▶ **Input data**:

* * *

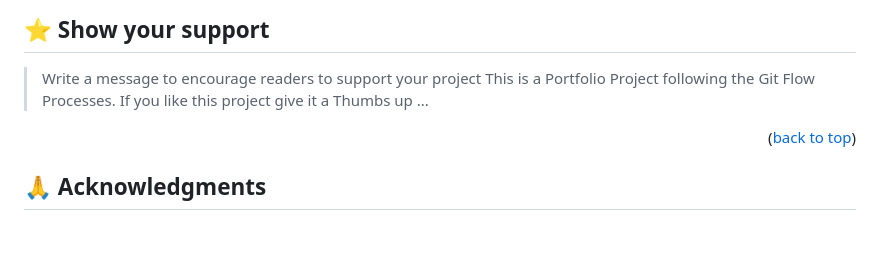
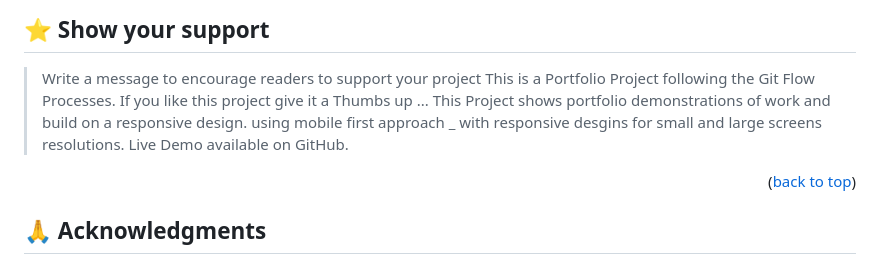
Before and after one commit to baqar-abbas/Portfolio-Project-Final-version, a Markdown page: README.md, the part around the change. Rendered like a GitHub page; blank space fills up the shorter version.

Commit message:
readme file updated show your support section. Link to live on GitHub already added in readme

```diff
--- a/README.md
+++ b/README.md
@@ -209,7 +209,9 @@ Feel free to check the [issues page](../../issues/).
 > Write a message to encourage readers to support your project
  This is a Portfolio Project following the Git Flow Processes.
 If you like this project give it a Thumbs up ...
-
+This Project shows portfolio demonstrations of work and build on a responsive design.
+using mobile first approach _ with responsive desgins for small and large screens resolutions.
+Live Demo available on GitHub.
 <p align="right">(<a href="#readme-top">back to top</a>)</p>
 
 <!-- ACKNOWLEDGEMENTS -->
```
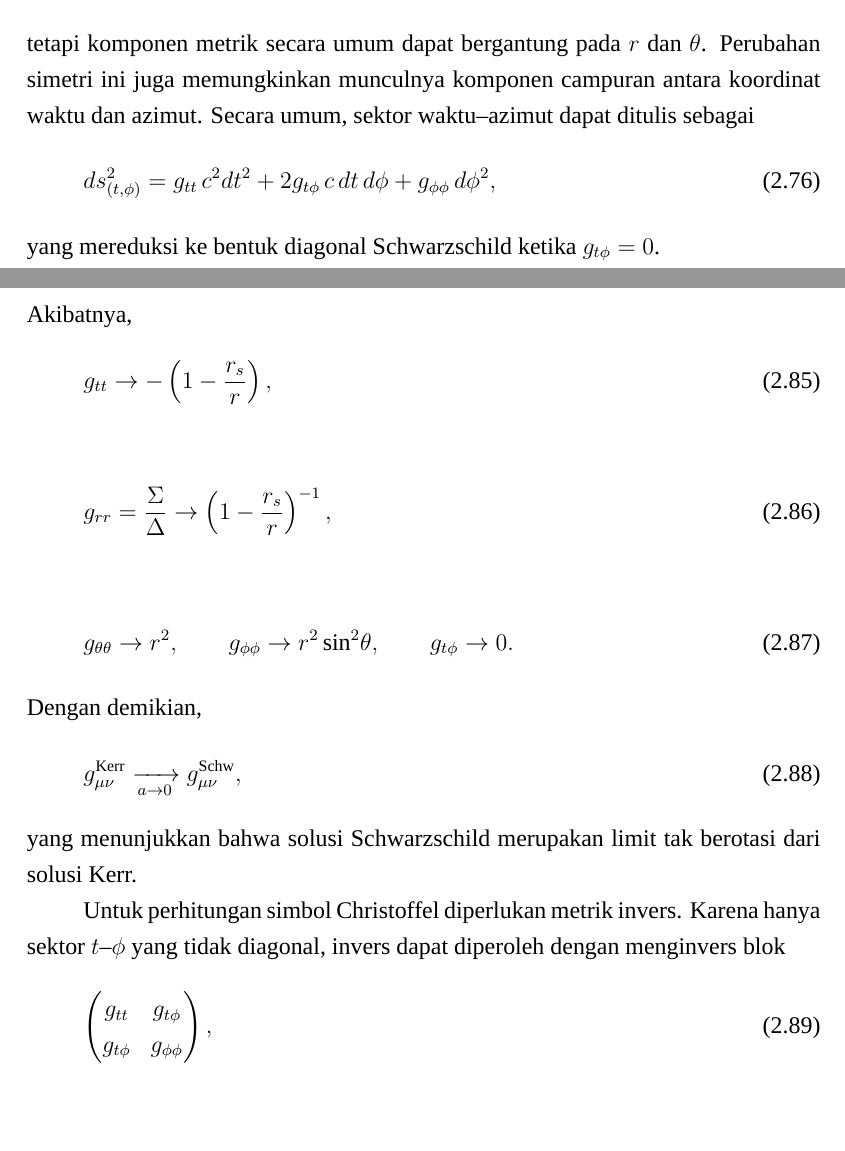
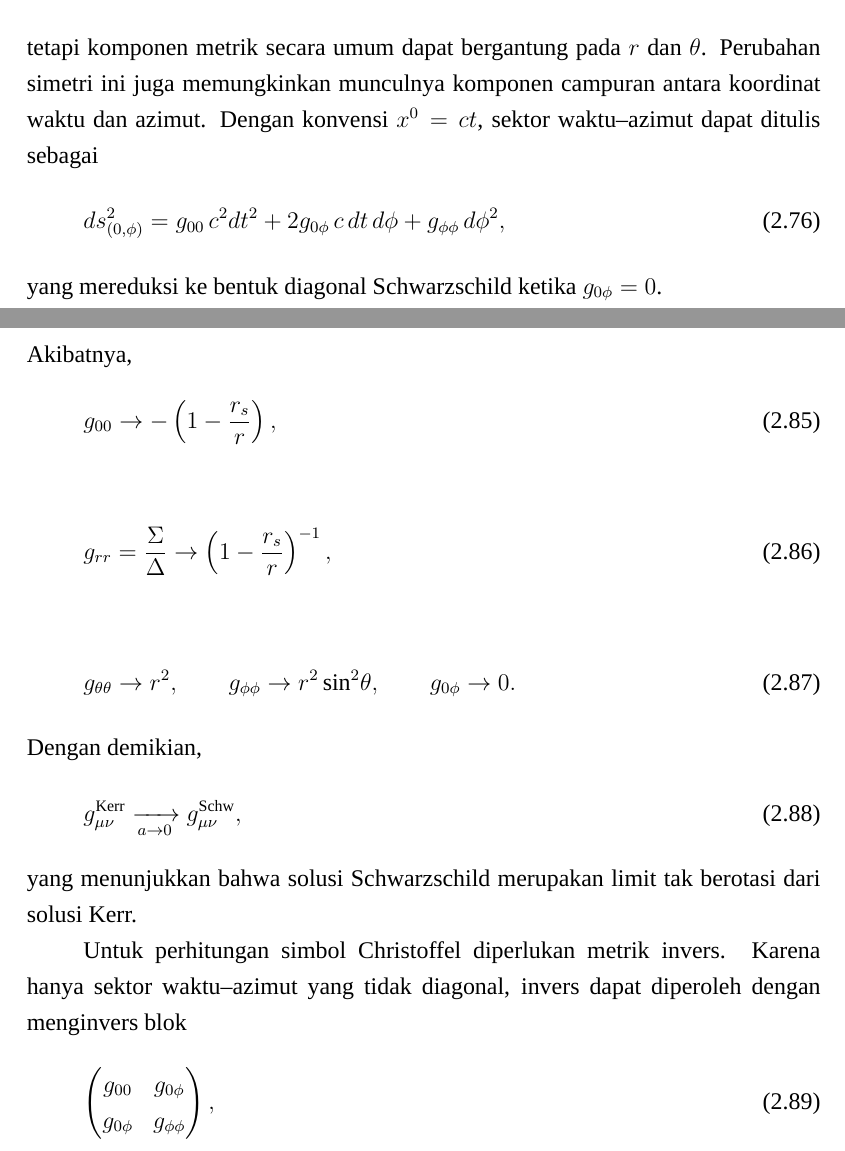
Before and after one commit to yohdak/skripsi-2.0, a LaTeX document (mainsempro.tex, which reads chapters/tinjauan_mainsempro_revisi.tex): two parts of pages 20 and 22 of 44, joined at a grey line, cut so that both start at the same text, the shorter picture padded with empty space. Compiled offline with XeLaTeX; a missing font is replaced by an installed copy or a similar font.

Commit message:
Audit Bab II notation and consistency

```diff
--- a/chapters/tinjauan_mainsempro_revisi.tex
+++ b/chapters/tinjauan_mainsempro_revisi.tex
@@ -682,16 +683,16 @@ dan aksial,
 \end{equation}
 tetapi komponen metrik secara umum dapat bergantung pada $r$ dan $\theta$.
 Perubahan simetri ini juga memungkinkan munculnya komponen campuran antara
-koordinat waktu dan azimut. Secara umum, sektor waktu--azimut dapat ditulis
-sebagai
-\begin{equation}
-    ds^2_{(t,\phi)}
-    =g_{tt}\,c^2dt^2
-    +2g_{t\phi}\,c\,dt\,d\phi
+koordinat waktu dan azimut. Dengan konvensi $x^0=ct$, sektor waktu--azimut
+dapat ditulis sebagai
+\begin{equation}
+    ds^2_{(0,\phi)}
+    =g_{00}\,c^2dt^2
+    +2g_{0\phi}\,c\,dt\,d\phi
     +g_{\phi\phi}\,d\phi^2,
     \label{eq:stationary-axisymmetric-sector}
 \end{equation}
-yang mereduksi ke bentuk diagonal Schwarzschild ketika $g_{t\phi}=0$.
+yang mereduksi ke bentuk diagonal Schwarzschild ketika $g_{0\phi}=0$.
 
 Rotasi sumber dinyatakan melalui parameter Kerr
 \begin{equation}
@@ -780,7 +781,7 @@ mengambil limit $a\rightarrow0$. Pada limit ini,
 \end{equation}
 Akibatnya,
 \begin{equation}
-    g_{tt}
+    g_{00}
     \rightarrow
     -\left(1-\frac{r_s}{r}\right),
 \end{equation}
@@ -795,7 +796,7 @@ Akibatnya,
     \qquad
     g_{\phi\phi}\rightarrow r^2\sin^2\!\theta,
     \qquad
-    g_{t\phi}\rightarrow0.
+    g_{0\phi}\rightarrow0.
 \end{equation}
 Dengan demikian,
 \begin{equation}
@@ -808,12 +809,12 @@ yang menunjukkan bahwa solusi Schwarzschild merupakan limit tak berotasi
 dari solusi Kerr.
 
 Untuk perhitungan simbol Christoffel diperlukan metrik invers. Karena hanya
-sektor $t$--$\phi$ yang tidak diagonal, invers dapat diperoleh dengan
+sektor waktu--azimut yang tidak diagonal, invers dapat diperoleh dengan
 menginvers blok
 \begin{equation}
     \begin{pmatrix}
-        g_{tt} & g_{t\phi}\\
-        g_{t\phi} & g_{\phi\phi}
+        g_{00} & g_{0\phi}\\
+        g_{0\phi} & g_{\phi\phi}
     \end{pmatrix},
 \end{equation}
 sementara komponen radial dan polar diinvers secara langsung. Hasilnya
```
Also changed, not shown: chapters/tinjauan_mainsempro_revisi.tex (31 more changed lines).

* * *

What is needed is an exact copy of the records above, with no pictures in it.

▶ **Expected output**:
Before and after one commit to baqar-abbas/Portfolio-Project-Final-version, a Markdown page: README.md, the part around the change. Rendered like a GitHub page; blank space fills up the shorter version.

Commit message:
readme file updated show your support section. Link to live on GitHub already added in readme

```diff
--- a/README.md
+++ b/README.md
@@ -209,7 +209,9 @@ Feel free to check the [issues page](../../issues/).
 > Write a message to encourage readers to support your project
  This is a Portfolio Project following the Git Flow Processes.
 If you like this project give it a Thumbs up ...
-
+This Project shows portfolio demonstrations of work and build on a responsive design.
+using mobile first approach _ with responsive desgins for small and large screens resolutions.
+Live Demo available on GitHub.
 <p align="right">(<a href="#readme-top">back to top</a>)</p>
 
 <!-- ACKNOWLEDGEMENTS -->
```
Before and after one commit to yohdak/skripsi-2.0, a LaTeX document (mainsempro.tex, which reads chapters/tinjauan_mainsempro_revisi.tex): two parts of pages 20 and 22 of 44, joined at a grey line, cut so that both start at the same text, the shorter picture padded with empty space. Compiled offline with XeLaTeX; a missing font is replaced by an installed copy or a similar font.

Commit message:
Audit Bab II notation and consistency

```diff
--- a/chapters/tinjauan_mainsempro_revisi.tex
+++ b/chapters/tinjauan_mainsempro_revisi.tex
@@ -682,16 +683,16 @@ dan aksial,
 \end{equation}
 tetapi komponen metrik secara umum dapat bergantung pada $r$ dan $\theta$.
 Perubahan simetri ini juga memungkinkan munculnya komponen campuran antara
-koordinat waktu dan azimut. Secara umum, sektor waktu--azimut dapat ditulis
-sebagai
-\begin{equation}
-    ds^2_{(t,\phi)}
-    =g_{tt}\,c^2dt^2
-    +2g_{t\phi}\,c\,dt\,d\phi
+koordinat waktu dan azimut. Dengan konvensi $x^0=ct$, sektor waktu--azimut
+dapat ditulis sebagai
+\begin{equation}
+    ds^2_{(0,\phi)}
+    =g_{00}\,c^2dt^2
+    +2g_{0\phi}\,c\,dt\,d\phi
     +g_{\phi\phi}\,d\phi^2,
     \label{eq:stationary-axisymmetric-sector}
 \end{equation}
-yang mereduksi ke bentuk diagonal Schwarzschild ketika $g_{t\phi}=0$.
+yang mereduksi ke bentuk diagonal Schwarzschild ketika $g_{0\phi}=0$.
 
 Rotasi sumber dinyatakan melalui parameter Kerr
 \begin{equation}
@@ -780,7 +781,7 @@ mengambil limit $a\rightarrow0$. Pada limit ini,
 \end{equation}
 Akibatnya,
 \begin{equation}
-    g_{tt}
+    g_{00}
     \rightarrow
     -\left(1-\frac{r_s}{r}\right),
 \end{equation}
@@ -795,7 +796,7 @@ Akibatnya,
     \qquad
     g_{\phi\phi}\rightarrow r^2\sin^2\!\theta,
     \qquad
-    g_{t\phi}\rightarrow0.
+    g_{0\phi}\rightarrow0.
 \end{equation}
 Dengan demikian,
 \begin{equation}
@@ -808,12 +809,12 @@ yang menunjukkan bahwa solusi Schwarzschild merupakan limit tak berotasi
 dari solusi Kerr.
 
 Untuk perhitungan simbol Christoffel diperlukan metrik invers. Karena hanya
-sektor $t$--$\phi$ yang tidak diagonal, invers dapat diperoleh dengan
+sektor waktu--azimut yang tidak diagonal, invers dapat diperoleh dengan
 menginvers blok
 \begin{equation}
     \begin{pmatrix}
-        g_{tt} & g_{t\phi}\\
-        g_{t\phi} & g_{\phi\phi}
+        g_{00} & g_{0\phi}\\
+        g_{0\phi} & g_{\phi\phi}
     \end{pmatrix},
 \end{equation}
 sementara komponen radial dan polar diinvers secara langsung. Hasilnya
```
Also changed, not shown: chapters/tinjauan_mainsempro_revisi.tex (31 more changed lines).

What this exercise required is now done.